● **Aim of the task**: Copy all the lines below without altering anything.

START Materials provided

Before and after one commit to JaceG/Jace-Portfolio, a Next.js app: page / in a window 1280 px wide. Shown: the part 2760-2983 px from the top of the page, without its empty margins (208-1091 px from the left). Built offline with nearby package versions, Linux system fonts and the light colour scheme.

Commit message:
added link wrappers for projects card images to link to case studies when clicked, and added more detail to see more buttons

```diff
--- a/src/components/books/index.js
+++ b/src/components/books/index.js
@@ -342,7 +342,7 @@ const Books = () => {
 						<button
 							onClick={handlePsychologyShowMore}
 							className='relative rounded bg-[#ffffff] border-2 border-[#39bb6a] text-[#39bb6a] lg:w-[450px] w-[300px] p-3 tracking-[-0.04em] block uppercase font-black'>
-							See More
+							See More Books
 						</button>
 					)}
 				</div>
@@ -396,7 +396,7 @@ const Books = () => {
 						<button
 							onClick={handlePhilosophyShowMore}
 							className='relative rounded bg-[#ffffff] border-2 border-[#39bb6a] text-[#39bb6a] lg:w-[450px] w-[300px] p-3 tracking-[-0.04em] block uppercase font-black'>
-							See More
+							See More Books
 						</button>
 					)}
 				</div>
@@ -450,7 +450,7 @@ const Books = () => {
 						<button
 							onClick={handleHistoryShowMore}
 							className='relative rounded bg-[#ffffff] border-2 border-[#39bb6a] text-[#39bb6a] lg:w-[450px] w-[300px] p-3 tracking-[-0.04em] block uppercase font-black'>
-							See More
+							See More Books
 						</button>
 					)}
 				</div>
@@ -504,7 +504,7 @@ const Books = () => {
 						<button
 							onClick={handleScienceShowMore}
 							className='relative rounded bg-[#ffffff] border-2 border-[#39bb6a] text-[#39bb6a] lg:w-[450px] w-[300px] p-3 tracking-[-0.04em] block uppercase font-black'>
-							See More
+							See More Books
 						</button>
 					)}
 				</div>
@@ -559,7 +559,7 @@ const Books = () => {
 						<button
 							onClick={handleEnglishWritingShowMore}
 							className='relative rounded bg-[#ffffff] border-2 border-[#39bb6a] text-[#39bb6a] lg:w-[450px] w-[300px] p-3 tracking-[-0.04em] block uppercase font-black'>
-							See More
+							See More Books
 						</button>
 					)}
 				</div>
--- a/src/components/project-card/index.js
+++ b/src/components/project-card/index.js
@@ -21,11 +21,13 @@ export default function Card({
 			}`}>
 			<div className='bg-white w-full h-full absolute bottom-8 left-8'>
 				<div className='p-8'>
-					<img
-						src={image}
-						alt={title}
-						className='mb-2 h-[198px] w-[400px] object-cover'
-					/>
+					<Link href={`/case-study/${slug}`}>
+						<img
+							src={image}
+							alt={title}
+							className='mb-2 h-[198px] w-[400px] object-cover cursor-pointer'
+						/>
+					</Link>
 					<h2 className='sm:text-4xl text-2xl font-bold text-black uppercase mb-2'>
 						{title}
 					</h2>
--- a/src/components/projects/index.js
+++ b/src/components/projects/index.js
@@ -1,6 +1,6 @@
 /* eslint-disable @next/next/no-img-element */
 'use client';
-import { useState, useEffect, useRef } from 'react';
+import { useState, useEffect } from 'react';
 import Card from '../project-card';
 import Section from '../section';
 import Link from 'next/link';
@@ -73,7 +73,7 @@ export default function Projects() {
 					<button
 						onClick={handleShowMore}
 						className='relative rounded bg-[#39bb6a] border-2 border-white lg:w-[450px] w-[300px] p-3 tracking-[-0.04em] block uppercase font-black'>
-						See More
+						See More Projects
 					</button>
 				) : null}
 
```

END Materials provided

● **Your solution**:
Before and after one commit to JaceG/Jace-Portfolio, a Next.js app: page / in a window 1280 px wide. Shown: the part 2760-2983 px from the top of the page, without its empty margins (208-1091 px from the left). Built offline with nearby package versions, Linux system fonts and the light colour scheme.

Commit message:
added link wrappers for projects card images to link to case studies when clicked, and added more detail to see more buttons

```diff
--- a/src/components/books/index.js
+++ b/src/components/books/index.js
@@ -342,7 +342,7 @@ const Books = () => {
 						<button
 							onClick={handlePsychologyShowMore}
 							className='relative rounded bg-[#ffffff] border-2 border-[#39bb6a] text-[#39bb6a] lg:w-[450px] w-[300px] p-3 tracking-[-0.04em] block uppercase font-black'>
-							See More
+							See More Books
 						</button>
 					)}
 				</div>
@@ -396,7 +396,7 @@ const Books = () => {
 						<button
 							onClick={handlePhilosophyShowMore}
 							className='relative rounded bg-[#ffffff] border-2 border-[#39bb6a] text-[#39bb6a] lg:w-[450px] w-[300px] p-3 tracking-[-0.04em] block uppercase font-black'>
-							See More
+							See More Books
 						</button>
 					)}
 				</div>
@@ -450,7 +450,7 @@ const Books = () => {
 						<button
 							onClick={handleHistoryShowMore}
 							className='relative rounded bg-[#ffffff] border-2 border-[#39bb6a] text-[#39bb6a] lg:w-[450px] w-[300px] p-3 tracking-[-0.04em] block uppercase font-black'>
-							See More
+							See More Books
 						</button>
 					)}
 				</div>
@@ -504,7 +504,7 @@ const Books = () => {
 						<button
 							onClick={handleScienceShowMore}
 							className='relative rounded bg-[#ffffff] border-2 border-[#39bb6a] text-[#39bb6a] lg:w-[450px] w-[300px] p-3 tracking-[-0.04em] block uppercase font-black'>
-							See More
+							See More Books
 						</button>
 					)}
 				</div>
@@ -559,7 +559,7 @@ const Books = () => {
 						<button
 							onClick={handleEnglishWritingShowMore}
 							className='relative rounded bg-[#ffffff] border-2 border-[#39bb6a] text-[#39bb6a] lg:w-[450px] w-[300px] p-3 tracking-[-0.04em] block uppercase font-black'>
-							See More
+							See More Books
 						</button>
 					)}
 				</div>
--- a/src/components/project-card/index.js
+++ b/src/components/project-card/index.js
@@ -21,11 +21,13 @@ export default function Card({
 			}`}>
 			<div className='bg-white w-full h-full absolute bottom-8 left-8'>
 				<div className='p-8'>
-					<img
-						src={image}
-						alt={title}
-						className='mb-2 h-[198px] w-[400px] object-cover'
-					/>
+					<Link href={`/case-study/${slug}`}>
+						<img
+							src={image}
+							alt={title}
+							className='mb-2 h-[198px] w-[400px] object-cover cursor-pointer'
+						/>
+					</Link>
 					<h2 className='sm:text-4xl text-2xl font-bold text-black uppercase mb-2'>
 						{title}
 					</h2>
--- a/src/components/projects/index.js
+++ b/src/components/projects/index.js
@@ -1,6 +1,6 @@
 /* eslint-disable @next/next/no-img-element */
 'use client';
-import { useState, useEffect, useRef } from 'react';
+import { useState, useEffect } from 'react';
 import Card from '../project-card';
 import Section from '../section';
 import Link from 'next/link';
@@ -73,7 +73,7 @@ export default function Projects() {
 					<button
 						onClick={handleShowMore}
 						className='relative rounded bg-[#39bb6a] border-2 border-white lg:w-[450px] w-[300px] p-3 tracking-[-0.04em] block uppercase font-black'>
-						See More
+						See More Projects
 					</button>
 				) : null}
 
```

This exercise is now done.